Friday, November 12, 2004

Eugenics-Like Baby-Designing Proposed

Couples may get chance to design the 'ideal' IVF baby
By Alexandra Frean, Social Affairs Correspondent

COUPLES will be able to choose donated sperm or eggs to create their designer child, under proposals published by the fertility watchdog.

Characteristics such as height, eye colour and intelligence could be selected if women undergoing fertility treatment are given more freedom to pick the donated sperm, egg or embryo.

The controversial proposals are part of a public consultation launched yesterday by the Human Fertilisation and Embryology Authority (HFEA). But critics are concerned that the proposal could lead to more couples demanding “designer” babies and to parents having unrealistic expectations of the resulting children — a point accepted by the authority in its consultation document.

The practice of screening donors for desirable characteristics is widespread in the US, where couples can pay up to $25,000 to secure the right type of donor. In America, donors are routinely screened according for high intelligence, family medical history and physical traits such as height, weight and eye, skin and hair colours.

The British fertility watchdog insisted, however, that its proposals were aimed at ensuring that as many couples as possible receive treatment.

At present its guidelines state that clinics should offer donated sperm, eggs or embryos from donors who are a close physical match to the patients.

But, with 90 per cent of clinics reporting a shortage of donors, it is becoming increasingly difficult to make close matches, particularly for couples from minority ethnic groups, and waiting lists for treatment are stretching to two years. Experts expect the situation to get worse next April, when donors lose their right to anonymity.

“We shouldn’t be preventing someone from having treatment because they don’t have the physical characteristics that match the donors,” an HFEA spokeswoman said.

But Olivia Montuschi from the Donor Conception Network, which represents families of children conceived after sperm or egg donations, insisted that it was vital for children to share physical characteristics with their parents.

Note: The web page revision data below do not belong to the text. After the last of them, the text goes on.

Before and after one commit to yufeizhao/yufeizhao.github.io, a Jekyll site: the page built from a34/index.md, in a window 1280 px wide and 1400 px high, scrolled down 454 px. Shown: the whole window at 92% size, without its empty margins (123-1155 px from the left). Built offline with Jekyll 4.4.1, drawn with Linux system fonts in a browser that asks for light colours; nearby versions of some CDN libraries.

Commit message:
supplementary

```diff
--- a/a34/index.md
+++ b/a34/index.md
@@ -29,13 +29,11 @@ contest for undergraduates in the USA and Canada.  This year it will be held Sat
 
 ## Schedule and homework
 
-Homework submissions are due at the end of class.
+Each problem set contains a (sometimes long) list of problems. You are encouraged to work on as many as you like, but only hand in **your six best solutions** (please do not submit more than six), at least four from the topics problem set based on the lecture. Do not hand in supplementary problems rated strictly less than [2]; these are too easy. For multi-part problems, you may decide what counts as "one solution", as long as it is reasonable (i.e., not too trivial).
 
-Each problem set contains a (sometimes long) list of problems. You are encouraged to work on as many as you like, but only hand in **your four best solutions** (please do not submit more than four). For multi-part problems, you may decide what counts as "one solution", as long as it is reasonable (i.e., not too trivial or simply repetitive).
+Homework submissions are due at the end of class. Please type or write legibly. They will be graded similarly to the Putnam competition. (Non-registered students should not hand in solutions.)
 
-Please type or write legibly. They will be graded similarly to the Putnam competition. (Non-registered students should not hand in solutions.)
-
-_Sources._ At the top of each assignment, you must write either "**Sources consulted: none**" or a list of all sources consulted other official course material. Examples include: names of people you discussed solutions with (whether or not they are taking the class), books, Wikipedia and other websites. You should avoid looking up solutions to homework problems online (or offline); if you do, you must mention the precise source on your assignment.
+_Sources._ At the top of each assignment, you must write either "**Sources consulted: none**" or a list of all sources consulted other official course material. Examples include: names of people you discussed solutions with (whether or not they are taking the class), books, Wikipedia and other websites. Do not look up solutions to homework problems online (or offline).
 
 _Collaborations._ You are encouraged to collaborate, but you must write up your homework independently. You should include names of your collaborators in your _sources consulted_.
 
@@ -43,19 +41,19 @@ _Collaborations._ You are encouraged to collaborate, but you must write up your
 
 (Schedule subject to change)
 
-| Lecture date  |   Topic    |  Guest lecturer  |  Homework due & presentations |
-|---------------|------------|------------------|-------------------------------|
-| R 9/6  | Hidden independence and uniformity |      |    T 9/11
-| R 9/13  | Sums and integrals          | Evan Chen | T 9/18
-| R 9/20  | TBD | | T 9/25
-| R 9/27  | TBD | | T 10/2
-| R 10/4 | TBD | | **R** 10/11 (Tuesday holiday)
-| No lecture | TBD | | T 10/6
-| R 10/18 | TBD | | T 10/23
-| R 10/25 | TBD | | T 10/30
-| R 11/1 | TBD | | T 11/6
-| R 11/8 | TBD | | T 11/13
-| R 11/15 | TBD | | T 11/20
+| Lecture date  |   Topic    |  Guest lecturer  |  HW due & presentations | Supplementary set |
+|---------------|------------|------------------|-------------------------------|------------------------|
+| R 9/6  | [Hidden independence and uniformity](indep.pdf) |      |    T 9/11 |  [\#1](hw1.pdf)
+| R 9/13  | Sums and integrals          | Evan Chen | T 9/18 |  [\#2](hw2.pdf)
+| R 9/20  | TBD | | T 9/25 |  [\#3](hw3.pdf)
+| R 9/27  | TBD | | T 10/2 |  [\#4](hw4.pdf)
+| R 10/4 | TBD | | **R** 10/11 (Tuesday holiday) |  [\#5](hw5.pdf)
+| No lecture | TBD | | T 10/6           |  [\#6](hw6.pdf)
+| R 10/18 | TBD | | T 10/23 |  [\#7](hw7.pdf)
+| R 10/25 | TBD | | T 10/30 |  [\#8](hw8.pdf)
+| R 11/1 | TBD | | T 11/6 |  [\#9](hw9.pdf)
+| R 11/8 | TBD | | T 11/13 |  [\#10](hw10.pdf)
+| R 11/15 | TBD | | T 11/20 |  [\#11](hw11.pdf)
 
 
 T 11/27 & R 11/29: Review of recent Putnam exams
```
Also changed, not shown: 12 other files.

“If a child is significantly different in any way, either in physical characteristics or intellectual attainment, then it can make it harder for them to feel part of that family,” she said.

Elizabeth Wincott, chairman and founder of the Project Group on Assisted Reproduction, also opposed widening the scope for selection of donors. “As far as possible, selection should mirror the natural processes that occur in normal conception, except for specific medical reasons,” she said.

Suzi Leather, chair of the fertilisation authority, agreed that relaxing the rules on matching donors with patients could lead to a child who looked so different from the rest of the family that they had difficulty fitting in. “This is particularly important for families that do not want their donor conceived child to stand out,” she said, but she felt that might not be important to some parents — for example a single woman having treatment.

The authority is also considering relaxing the restrictions on the import of sperm, eggs and embryos from overseas to deal with the shortage of donors in Britain. A further proposal is to change the rules to allow payments. These could range from £50 for sperm donors to £1,000 for egg donors.

The consultation is part of its Sperm Egg and Embryo Donation Review, which has been prompted by plans to remove the anonymity of donors and the introduction of new EU rules on human tissue and cells.

More than 37,000 children have been born in Britain as a result of people donating sperm, eggs and embryos, but changes in the law and in public attitudes, meant a review of the rules on treatment was needed, Ms Leather said.

Proposals to pay donors were not intended to act as an inducement but to reflect the inconvenience experienced and the time donors sacrificed. At present sperm donors are paid £15 plus “reasonable expenses”. If that were increased, they could receive up to £2,500 since they are allowed to donate up to 50 times in a six-month period.

Payments for egg donors would be higher to reflect the increased inconvenience and the invasive nature of the procedure. Some clinics have suggested payment up to £1,000, while most favoured a figure between £300 and £500.

The payments would apply only to donations made in Britain. At present the only country from which Britain imports gametes is Denmark, which has a far better supply.

The consultation closes on February 4 next year.


Donors in the US are screened for the following attributes:

Intelligence, measured by school and university records
Family medical history
Mental state
Personal profiles and family backgrounds.
Physical traits — height, eye, skin and hair colour, weight.